Posted March. 11, 2005 22:45,   


The chairman of the SK Corporation, Chey Tae-won, won an overwhelming victory in defending the control of the company against Sovereign Asset Management (Sovereign).

On March 11, in an annual general shareholders’ meeting held at the Sheraton Walker Hill Hotel in Gwangjang-dong, Gwangjin-gu, Seoul, 60.63 percent of shareholders voted yes for Chey to be reelected as the chairman of SK Corporation.

After the general shareholders’ meeting, Chey was reelected chairman and CEO by the board of directors.

Sovereign Asset Management was expected to have a close competition with SK Corporation, but SK won more easily than expected.

In a vote to ask whether shareholders wanted Chey to remain in the chairman’s seat, shareholders with a total of 70,318,861 shares (60.63 percent) voted yes, compared to those with a total of 44,261,154 shares (38.16 percent) who voted no. Those with 1,391,835 shares abstained from the vote.

In the run-up to the vote, the COO of Sovereign, David Mapplebeck, argued “To re-elect a person who was found guilty of corporate fraud as chairman defies common sense. At the end of the day, voting out Mr. Chey will do much good to SK,” said Mapplebeck. However, he failed to win the vote.

Chey’s victory owes much to Samsung Electronics Co. Ltd and Pantech and Curitel, who came forward as a white knight, and to 36 institutional investors, including Korea Investment Trust Management and Chohung Investment Trust Management, who voted for the chairman.

Many analysts say not only institutional investors, but also many foreigners and small investors were in favor of Chey.

In fact, shareholders with only a 15.71 percent stake, including SKC&C (11.3 percent) and Chey himself (0.83 percent) had special and direct interests in SK, but many more investors supported Chey.

The management with the chairman as the central figure could win in the vote against Sovereign, thanks in large part to SK’s vigorous business performance.

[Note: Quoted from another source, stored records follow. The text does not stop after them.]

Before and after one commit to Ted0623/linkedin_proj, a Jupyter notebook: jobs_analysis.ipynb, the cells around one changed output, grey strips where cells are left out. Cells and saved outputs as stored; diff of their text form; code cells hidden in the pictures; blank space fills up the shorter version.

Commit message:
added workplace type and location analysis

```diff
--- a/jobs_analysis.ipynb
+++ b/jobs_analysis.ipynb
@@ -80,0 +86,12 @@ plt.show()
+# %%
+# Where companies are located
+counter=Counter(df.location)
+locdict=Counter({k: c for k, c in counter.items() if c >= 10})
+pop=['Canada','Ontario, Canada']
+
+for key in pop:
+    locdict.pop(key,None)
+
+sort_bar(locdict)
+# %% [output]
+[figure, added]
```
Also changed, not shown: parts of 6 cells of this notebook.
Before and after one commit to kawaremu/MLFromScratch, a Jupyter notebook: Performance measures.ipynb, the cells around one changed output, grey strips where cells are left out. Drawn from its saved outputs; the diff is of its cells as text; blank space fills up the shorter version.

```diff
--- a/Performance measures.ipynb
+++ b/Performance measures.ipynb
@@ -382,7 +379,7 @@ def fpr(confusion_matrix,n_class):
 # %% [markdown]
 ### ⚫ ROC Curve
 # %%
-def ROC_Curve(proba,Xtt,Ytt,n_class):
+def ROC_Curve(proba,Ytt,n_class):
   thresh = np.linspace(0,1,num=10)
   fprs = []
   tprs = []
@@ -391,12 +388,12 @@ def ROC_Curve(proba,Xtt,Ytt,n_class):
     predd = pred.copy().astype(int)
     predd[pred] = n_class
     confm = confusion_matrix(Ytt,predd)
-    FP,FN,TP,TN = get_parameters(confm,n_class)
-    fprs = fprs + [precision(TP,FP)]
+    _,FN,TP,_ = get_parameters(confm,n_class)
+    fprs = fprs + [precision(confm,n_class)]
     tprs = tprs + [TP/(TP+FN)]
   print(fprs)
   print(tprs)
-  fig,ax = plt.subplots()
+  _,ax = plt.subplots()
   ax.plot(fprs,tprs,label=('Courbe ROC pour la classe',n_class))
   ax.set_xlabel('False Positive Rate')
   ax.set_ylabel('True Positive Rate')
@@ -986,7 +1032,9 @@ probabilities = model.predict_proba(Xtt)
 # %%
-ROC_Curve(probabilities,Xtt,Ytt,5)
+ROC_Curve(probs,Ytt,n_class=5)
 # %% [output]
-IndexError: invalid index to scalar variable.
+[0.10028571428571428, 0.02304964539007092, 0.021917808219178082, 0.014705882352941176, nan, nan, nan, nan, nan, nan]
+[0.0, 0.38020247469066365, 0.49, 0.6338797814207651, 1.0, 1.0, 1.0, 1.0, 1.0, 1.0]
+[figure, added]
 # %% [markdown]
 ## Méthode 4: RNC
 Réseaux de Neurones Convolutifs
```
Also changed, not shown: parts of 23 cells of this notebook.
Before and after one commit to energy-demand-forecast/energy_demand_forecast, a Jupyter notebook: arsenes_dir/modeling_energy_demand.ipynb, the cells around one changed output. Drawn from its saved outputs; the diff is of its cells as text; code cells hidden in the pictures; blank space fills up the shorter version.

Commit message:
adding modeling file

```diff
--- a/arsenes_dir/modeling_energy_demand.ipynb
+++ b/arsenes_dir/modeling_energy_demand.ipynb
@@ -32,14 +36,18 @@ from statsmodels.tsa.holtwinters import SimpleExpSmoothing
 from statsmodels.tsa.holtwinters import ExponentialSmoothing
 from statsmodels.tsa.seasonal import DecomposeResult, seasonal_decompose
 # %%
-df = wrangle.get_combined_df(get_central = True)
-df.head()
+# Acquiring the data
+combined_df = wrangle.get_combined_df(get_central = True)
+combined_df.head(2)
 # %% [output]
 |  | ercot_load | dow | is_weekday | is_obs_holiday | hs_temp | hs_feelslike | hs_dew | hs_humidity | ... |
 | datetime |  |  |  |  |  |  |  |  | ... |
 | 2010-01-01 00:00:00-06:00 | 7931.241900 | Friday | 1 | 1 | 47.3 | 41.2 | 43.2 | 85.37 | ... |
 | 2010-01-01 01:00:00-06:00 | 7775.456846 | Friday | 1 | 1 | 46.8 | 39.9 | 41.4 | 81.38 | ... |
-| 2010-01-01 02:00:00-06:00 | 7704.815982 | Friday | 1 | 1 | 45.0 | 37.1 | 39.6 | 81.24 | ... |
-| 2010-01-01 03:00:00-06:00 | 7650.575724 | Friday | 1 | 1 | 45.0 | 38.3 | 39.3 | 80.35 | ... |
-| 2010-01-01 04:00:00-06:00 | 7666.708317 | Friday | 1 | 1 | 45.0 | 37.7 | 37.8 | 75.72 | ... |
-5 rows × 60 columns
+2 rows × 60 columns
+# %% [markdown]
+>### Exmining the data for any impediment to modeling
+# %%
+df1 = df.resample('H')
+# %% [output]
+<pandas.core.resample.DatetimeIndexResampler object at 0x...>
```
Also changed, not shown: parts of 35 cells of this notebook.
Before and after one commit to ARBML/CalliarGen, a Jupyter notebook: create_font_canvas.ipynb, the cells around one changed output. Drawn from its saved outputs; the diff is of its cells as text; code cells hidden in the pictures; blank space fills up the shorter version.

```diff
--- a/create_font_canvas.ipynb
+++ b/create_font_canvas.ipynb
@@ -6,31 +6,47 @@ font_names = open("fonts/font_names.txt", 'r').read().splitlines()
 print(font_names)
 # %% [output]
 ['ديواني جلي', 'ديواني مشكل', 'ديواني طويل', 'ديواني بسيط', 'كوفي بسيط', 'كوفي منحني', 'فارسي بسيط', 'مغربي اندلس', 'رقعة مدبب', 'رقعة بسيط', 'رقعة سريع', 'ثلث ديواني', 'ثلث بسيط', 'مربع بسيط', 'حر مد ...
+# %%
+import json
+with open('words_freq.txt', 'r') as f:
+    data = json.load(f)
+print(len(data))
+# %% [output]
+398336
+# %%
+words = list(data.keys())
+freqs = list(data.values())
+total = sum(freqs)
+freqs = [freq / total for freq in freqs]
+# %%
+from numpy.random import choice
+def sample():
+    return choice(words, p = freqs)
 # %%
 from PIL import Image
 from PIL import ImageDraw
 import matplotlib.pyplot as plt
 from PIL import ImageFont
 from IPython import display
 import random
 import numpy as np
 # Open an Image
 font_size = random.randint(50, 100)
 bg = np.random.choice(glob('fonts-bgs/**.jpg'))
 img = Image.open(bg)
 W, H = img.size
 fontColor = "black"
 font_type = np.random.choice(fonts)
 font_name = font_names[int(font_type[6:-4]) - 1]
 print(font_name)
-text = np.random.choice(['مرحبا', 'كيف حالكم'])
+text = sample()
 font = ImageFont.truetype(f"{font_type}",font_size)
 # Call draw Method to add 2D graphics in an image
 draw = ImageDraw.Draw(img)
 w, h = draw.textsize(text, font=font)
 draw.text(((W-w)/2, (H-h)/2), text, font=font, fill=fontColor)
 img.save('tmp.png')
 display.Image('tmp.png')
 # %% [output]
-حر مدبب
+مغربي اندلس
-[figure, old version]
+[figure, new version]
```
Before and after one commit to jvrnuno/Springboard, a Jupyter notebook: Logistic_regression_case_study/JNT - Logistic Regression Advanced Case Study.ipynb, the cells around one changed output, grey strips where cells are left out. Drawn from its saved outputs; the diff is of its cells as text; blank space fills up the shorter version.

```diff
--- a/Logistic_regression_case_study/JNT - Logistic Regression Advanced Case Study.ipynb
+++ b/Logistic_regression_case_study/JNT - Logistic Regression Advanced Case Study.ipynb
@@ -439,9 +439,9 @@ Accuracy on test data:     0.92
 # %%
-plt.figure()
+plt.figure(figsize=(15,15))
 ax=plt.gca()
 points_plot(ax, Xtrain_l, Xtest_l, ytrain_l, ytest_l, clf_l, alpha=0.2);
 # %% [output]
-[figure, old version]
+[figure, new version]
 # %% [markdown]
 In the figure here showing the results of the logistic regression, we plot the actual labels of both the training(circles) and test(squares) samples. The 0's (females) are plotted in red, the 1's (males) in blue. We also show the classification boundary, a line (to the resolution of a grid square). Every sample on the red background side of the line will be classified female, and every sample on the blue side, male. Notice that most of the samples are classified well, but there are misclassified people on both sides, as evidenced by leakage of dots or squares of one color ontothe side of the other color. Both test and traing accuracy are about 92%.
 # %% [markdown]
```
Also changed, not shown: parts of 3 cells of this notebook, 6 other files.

SK Corporation achieved a record high in business performance in 2004, posting 17.39 trillion won in sales, 1.61 trillion won in operating income and reached an all time high of 1.64 trillion won in net income.

On the outcome of the vote, Sovereign expressed disappointment.

Chief Executive Officer James Fitter criticized, saying, “SK Corp. lost an opportunity to have a leader with integrity, and the outcome means a backward movement for the Korean capital market.”

Last November, when Sovereign filed a petition to the court to hold an ad hoc general shareholders’ meeting, the court turned down its petition for an approval one month later. However, the corporation plans to push for more legal processes to hold a shareholders’ meeting, leaving a chance of disputes regarding SK.

But considering the defeat of Sovereign after most institutional investors turned their back, Sovereign’s ground will weaken more.

Meanwhile, Chey, with strong support from shareholders, is expected to bolster his stance in management and come to the fore in various social activities, as well as become free from burden he suffered during disputes over the control of the company with Sovereign.